*** Data for review ***
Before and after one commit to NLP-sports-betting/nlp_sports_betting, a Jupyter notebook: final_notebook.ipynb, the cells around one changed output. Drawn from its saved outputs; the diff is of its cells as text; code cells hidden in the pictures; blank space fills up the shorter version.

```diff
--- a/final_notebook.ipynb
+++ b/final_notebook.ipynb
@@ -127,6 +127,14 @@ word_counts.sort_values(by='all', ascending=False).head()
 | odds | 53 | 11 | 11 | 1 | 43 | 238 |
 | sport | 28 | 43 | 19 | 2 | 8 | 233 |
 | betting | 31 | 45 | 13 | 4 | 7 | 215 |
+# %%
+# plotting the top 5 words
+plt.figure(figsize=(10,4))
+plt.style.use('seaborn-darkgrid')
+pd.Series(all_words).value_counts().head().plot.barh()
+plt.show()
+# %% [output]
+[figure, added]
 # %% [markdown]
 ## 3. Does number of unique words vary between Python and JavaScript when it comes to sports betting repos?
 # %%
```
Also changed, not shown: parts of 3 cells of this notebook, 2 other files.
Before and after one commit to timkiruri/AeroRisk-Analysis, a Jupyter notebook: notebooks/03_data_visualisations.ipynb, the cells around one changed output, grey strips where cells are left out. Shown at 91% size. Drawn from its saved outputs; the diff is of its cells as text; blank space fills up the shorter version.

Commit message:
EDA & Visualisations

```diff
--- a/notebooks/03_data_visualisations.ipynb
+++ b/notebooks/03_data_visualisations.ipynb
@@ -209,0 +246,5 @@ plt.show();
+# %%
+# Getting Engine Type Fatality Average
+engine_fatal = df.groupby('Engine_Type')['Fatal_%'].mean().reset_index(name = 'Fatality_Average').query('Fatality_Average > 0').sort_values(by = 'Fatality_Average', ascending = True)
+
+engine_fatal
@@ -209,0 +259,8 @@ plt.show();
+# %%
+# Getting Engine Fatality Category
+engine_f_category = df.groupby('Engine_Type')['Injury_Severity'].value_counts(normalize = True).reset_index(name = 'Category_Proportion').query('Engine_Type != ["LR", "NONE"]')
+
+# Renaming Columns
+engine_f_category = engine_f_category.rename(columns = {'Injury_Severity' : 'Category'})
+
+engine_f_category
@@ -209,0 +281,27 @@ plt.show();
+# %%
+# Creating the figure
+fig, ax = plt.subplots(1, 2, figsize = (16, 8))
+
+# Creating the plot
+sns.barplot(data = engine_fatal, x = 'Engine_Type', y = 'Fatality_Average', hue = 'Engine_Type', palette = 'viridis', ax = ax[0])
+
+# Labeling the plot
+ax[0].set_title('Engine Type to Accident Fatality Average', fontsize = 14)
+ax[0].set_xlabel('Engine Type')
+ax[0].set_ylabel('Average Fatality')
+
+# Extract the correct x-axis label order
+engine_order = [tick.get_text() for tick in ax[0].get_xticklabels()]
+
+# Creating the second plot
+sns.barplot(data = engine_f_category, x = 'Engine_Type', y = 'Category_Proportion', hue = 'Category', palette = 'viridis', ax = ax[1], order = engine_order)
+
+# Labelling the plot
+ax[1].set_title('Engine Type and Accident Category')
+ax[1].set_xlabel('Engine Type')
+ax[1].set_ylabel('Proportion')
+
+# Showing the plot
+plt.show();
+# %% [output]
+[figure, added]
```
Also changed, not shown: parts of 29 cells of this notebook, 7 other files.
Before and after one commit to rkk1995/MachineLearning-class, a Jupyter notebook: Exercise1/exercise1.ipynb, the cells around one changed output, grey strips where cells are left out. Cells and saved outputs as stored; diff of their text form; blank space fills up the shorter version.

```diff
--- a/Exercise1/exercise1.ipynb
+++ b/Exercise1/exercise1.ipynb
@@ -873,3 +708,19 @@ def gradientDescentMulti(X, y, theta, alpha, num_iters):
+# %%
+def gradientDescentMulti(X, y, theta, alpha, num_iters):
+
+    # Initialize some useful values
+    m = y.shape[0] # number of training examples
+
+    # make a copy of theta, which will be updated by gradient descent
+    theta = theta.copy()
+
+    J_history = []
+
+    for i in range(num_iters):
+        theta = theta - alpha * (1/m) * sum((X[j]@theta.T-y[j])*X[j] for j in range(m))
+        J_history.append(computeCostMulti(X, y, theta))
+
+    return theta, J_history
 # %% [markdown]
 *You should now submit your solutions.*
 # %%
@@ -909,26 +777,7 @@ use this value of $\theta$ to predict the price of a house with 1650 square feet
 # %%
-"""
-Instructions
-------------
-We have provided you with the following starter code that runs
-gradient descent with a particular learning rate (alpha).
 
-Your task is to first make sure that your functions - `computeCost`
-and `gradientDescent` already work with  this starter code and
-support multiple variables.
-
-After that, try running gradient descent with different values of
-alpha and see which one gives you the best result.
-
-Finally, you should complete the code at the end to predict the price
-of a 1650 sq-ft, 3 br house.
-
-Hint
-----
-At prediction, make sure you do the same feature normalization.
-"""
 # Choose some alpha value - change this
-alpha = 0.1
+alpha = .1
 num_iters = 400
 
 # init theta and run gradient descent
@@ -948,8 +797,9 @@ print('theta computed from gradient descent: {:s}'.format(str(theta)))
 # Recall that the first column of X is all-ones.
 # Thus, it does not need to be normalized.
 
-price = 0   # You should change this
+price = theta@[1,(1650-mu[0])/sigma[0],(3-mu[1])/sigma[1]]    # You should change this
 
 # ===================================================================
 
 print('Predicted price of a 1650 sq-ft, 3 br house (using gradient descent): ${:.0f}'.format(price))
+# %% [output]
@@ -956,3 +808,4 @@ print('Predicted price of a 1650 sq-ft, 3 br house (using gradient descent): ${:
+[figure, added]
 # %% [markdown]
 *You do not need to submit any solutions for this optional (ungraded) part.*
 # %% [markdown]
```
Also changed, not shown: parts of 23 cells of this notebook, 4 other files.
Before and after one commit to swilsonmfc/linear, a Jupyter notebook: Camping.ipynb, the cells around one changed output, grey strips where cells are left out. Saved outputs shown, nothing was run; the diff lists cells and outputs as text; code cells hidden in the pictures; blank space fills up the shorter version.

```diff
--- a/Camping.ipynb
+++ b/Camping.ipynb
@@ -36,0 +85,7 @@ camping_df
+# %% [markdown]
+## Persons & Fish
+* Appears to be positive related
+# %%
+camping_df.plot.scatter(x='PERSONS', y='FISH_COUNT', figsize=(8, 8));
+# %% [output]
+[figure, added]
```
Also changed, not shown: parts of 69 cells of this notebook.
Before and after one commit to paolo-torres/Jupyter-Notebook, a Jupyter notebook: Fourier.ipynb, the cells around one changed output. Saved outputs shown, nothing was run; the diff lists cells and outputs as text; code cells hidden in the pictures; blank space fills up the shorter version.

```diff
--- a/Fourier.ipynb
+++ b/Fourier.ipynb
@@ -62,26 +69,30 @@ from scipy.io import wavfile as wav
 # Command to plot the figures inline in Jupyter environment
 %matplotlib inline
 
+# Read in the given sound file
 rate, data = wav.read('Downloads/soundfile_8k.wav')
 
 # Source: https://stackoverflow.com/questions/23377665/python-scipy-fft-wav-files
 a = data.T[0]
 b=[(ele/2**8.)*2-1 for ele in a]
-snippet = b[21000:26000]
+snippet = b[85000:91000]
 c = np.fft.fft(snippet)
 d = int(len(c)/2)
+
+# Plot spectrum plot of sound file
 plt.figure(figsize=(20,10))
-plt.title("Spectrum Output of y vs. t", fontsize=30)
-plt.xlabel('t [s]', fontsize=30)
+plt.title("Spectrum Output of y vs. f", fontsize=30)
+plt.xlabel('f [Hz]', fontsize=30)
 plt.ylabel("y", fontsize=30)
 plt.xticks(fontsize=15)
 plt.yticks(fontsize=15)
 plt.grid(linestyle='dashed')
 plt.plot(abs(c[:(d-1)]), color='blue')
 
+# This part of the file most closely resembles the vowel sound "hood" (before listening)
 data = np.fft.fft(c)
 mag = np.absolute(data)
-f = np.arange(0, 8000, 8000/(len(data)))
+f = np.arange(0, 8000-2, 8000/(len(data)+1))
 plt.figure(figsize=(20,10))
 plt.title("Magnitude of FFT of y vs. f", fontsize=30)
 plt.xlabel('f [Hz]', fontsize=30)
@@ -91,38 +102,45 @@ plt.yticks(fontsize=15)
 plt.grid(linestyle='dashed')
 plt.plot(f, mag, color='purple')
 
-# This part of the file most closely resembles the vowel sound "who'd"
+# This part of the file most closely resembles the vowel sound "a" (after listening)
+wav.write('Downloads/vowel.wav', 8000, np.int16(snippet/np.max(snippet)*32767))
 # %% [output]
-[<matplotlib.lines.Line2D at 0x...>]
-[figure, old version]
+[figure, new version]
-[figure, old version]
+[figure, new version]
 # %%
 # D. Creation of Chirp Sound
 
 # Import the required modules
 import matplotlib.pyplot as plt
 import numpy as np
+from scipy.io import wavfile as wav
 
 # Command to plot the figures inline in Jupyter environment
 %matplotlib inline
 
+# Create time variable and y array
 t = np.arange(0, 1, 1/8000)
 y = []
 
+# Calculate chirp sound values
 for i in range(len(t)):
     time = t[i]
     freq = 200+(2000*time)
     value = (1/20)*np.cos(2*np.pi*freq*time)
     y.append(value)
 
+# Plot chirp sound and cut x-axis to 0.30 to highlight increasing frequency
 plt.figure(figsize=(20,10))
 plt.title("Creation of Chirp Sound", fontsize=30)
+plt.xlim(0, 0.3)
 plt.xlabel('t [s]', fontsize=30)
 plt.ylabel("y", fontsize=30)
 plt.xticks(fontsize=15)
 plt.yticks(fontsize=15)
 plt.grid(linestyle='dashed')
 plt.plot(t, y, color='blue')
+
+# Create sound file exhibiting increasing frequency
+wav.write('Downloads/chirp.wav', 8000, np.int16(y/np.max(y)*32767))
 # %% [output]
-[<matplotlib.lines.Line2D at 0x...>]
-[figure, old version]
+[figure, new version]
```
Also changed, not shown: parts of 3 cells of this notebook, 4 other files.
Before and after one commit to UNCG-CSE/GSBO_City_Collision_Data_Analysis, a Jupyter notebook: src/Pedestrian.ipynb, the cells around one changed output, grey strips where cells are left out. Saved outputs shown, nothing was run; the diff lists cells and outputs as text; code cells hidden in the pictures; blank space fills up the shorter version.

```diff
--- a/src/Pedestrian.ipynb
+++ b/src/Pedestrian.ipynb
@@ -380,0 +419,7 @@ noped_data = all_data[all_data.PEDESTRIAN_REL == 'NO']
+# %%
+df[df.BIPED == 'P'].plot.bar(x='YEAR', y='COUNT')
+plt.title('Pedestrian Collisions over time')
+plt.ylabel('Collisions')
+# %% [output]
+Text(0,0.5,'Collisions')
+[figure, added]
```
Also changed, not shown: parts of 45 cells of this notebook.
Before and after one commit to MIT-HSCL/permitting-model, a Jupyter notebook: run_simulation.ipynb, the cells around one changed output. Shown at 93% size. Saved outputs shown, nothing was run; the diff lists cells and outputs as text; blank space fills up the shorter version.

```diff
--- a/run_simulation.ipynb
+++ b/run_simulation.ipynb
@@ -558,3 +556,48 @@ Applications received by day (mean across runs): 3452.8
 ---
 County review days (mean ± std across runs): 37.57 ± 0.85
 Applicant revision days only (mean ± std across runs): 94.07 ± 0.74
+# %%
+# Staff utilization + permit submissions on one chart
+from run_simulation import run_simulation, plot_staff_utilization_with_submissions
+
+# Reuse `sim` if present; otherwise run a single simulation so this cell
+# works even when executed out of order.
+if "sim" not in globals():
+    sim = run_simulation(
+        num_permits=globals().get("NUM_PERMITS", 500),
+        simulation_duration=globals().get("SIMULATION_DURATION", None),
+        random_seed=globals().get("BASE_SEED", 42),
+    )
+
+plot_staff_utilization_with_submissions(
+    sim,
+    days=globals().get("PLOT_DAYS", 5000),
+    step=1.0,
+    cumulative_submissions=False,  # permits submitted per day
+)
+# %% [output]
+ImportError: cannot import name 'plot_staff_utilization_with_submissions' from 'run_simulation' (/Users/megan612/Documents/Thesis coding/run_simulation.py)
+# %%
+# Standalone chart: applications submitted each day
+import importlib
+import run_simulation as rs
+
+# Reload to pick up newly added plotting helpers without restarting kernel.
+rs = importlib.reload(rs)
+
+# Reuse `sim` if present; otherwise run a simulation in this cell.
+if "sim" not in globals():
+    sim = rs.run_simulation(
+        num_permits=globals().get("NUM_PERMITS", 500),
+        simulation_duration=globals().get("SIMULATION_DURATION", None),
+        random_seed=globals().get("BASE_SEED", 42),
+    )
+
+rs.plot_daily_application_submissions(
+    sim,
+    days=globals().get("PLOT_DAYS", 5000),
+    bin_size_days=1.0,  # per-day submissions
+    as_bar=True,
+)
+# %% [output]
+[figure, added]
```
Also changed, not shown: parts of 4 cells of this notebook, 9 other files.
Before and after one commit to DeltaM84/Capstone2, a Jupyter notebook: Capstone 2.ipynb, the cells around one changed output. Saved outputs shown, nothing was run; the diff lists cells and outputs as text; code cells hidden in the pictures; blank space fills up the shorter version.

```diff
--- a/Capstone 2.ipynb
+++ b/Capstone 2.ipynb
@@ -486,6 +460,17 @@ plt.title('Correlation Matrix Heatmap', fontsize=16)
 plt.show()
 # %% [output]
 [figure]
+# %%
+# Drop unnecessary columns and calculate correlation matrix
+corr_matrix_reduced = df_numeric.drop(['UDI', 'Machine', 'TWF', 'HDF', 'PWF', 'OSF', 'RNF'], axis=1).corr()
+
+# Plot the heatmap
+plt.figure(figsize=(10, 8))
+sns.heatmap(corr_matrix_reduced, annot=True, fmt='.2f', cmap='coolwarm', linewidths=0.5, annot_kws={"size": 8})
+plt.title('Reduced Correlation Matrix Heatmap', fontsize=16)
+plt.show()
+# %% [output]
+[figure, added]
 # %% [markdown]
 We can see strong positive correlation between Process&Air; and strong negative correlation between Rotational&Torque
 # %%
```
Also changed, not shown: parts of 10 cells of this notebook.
*** End of Data for review ***
## Exercise brief:
The response must consist of the lines above, from the first one through the line containing "2 other files.", reproduced exactly.

## Answer section:
Before and after one commit to NLP-sports-betting/nlp_sports_betting, a Jupyter notebook: final_notebook.ipynb, the cells around one changed output. Drawn from its saved outputs; the diff is of its cells as text; code cells hidden in the pictures; blank space fills up the shorter version.

```diff
--- a/final_notebook.ipynb
+++ b/final_notebook.ipynb
@@ -127,6 +127,14 @@ word_counts.sort_values(by='all', ascending=False).head()
 | odds | 53 | 11 | 11 | 1 | 43 | 238 |
 | sport | 28 | 43 | 19 | 2 | 8 | 233 |
 | betting | 31 | 45 | 13 | 4 | 7 | 215 |
+# %%
+# plotting the top 5 words
+plt.figure(figsize=(10,4))
+plt.style.use('seaborn-darkgrid')
+pd.Series(all_words).value_counts().head().plot.barh()
+plt.show()
+# %% [output]
+[figure, added]
 # %% [markdown]
 ## 3. Does number of unique words vary between Python and JavaScript when it comes to sports betting repos?
 # %%
```
Also changed, not shown: parts of 3 cells of this notebook, 2 other files.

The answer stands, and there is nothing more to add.